It seems I was born without the gene that makes a person afraid to try new things. I only know about this gene because I’m often asked, “Weren’t you afraid when you started (fill in the blank)?”
The honest answer is always, “No, I wasn’t.” This isn’t because I am fearless; it’s merely because it never occurred to me to be afraid. I simply ask myself, “What’s the worst that can happen?”
During my life, I have launched many initiatives, and I’ve come to realize this: Beginnings are best. They are moments of shining opportunity and exciting challenge. They are ventures into an unknown space that you then get to shape.
Thanks to the fact I was unconstrained by fear, I was able to create two Fortune 500 companies and am now, through our family’s foundations, focused on helping to improve K-12 education, discover cures for some of humanity’s worst afflictions and make the arts more accessible to more people.
It’s an exciting time for new beginnings in K-12 education. Innovative, cutting-edge ideas are taking shape, ideas that have the potential to reinvent education as we know it.
For example, what if a student’s individual learning style and academic progress on a given day determined how and what he or she would be taught the very next day?

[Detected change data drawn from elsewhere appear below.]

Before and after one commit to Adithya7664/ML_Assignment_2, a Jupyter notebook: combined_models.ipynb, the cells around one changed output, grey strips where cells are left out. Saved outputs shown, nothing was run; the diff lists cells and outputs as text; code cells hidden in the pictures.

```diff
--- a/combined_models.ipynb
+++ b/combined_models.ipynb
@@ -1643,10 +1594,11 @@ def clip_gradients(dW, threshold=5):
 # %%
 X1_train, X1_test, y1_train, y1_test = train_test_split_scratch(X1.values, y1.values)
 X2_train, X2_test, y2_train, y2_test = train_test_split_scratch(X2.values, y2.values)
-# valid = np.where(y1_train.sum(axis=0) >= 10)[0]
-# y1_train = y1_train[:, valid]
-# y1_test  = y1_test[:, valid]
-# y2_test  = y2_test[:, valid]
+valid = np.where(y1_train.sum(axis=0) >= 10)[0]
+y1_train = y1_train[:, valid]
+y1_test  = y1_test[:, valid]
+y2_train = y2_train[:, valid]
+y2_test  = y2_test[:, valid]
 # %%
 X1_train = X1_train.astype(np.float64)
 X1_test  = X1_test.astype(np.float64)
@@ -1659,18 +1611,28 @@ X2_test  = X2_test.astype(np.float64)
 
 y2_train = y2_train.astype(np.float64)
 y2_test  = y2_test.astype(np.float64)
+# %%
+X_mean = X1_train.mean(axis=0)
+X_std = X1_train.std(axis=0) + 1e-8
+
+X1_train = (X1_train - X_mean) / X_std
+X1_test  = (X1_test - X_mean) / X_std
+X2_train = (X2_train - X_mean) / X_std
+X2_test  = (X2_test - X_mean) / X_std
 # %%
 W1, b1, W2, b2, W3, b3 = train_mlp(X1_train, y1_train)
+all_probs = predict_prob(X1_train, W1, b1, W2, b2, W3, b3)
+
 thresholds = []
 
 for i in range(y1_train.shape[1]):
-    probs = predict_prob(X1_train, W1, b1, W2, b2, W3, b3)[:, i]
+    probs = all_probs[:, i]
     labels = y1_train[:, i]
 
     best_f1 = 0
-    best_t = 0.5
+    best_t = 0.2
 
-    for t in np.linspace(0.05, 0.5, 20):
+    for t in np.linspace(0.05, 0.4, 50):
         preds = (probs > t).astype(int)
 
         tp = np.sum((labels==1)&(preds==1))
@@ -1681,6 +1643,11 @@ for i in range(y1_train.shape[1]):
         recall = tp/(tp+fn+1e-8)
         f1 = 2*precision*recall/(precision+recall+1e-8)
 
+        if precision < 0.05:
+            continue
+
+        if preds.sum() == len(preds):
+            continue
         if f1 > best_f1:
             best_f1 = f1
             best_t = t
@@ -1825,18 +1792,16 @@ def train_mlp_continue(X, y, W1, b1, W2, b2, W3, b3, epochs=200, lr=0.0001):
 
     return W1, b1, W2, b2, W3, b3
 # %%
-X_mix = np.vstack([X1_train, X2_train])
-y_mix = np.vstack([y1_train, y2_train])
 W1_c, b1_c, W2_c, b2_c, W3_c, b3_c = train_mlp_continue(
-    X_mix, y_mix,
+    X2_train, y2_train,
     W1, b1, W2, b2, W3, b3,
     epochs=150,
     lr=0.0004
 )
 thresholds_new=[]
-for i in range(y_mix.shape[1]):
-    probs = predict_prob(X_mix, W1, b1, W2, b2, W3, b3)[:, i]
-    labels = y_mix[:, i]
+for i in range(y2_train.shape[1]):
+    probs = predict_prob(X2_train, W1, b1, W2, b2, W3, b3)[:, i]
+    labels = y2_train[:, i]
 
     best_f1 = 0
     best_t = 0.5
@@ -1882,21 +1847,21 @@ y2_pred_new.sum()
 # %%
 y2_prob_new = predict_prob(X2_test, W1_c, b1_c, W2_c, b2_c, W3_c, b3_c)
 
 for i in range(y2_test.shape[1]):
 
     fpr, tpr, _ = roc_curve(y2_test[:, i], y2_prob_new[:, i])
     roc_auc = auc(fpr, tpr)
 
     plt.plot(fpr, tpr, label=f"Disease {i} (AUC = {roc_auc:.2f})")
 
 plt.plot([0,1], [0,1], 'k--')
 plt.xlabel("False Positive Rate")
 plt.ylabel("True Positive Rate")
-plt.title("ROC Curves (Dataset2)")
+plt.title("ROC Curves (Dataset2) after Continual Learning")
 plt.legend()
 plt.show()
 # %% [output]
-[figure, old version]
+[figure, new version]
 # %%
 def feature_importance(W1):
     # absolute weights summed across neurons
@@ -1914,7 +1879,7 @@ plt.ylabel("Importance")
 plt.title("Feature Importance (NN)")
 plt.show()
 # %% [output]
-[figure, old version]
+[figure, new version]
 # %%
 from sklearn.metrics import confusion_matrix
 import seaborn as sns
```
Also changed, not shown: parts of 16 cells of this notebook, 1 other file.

This notion now is driving highly successful digital, individualized learning taking place in schools like Rocketship Schools in San Jose, Calif., and New York City’s School of One. The founders of these schools, Rocketship Education’s John Danner and Preston Smith and the School of One’s Joel Rose, weren’t afraid to try something new. Now, because these schools gear learning to every individual student’s needs, teachers have the tools they need to propel students — many of whom are low-income — forward, further and far faster than other schools.
Many new things are being asked of school leaders and teachers these days. Naturally, skepticism exists. But healthy skepticism, which can be overcome when the right questions reveal the benefit of a new approach, is altogether different than simply fearing something new. While we may be skeptical of change, it is only by having an open mind as we boldly pursue answers to our questions that we will discover, uncover or invent the best way to propel students to high levels of academic achievement.
I am optimistic. More and more teachers across the country are telling us that while they initially opposed ideas like data-driven teaching or an expanded learning day — new approaches that asked them to operate quite differently — they came to embrace them as soon as they saw their students’ results.
Of course, all beginnings do not end in success. I have had my share of disappointments.
For example, over the last 10 years, we have spent more than $40 million to train school leaders. When we began that work, we were very excited by the premise that a highly effective, well-trained principal could make a statistically significant difference for students. If training helped principals set the right school goals and climate, provide effective support to their teachers, and properly manage school resources and staff, we presumed student achievement might dramatically improve.
The programs we funded were highly selective and had rigorous standards. Graduates were immediately placed into schools and received practical support based on real student and teacher needs. Our training programs cost some 10 times more than traditional principal training programs, so we expected to see far higher relative student performance in graduates’ schools.
Data, however, show that resulting student gains have not been commensurate with the cost of training, meaning we have not seen far higher student performance versus comparison groups, with a few exceptions, most notably principals trained by KIPP public charter schools and the New Leaders for New Schools.
But even these mixed outcomes have been successes of a sort, not just for those schools that did progress more rapidly under newly trained principals, but also because they’ve raised new, important questions. For example, even the most talented, well-trained school leader may have his or her hands tied without the right autonomy and empowerment from the central office to make localized budgetary or personnel decisions necessary for students and teachers to improve. Which now leads us to ask: What more should central offices be doing to create the conditions under which school leaders can help teachers and students succeed?
Clearly the role of principals and the effectiveness of their training matters. We still believe every school needs a good principal, but our data indicate that we may also need larger systemic changes, including greater central-office support for principals during their first couple of years, because other variables may be at play. We now are funding New Leaders for New Schools’ efforts to identify the specific components of principal training and skills that likely lead to a uniformly higher-quality principal corps.
Our initial hopes may not have been realized, but we were able to see how these concepts played out, learn from our mistakes and then begin again. The answer to the question “What’s the worst that can happen?” has always been “It’s not as bad as wondering ‘What if?’” It’s far better to pursue an idea, a dream or a relationship that doesn’t work out than to spend your life adrift in an ocean of regret.
In K-12 education, we are far from knowing all the answers, but we must keep asking the questions. And, if we are to move American students forward, we must keep being unafraid to start down a new path.
Assuming anyone possesses that pesky gene that discourages beginnings, may I suggest you turn it on its head and use it to your advantage. As Eleanor Roosevelt said, “You gain strength, courage and confidence by every experience in which you really stop to look fear in the face. You must do the thing which you think you cannot do.”
The next time you find yourself not beginning something because you’re afraid, simply view that fear as a certain sign that you should immediately roll up your sleeves … and begin.
Eli Broad is the founder of The Eli and Edythe Broad Foundation in Los Angeles. E-mail: email@example.com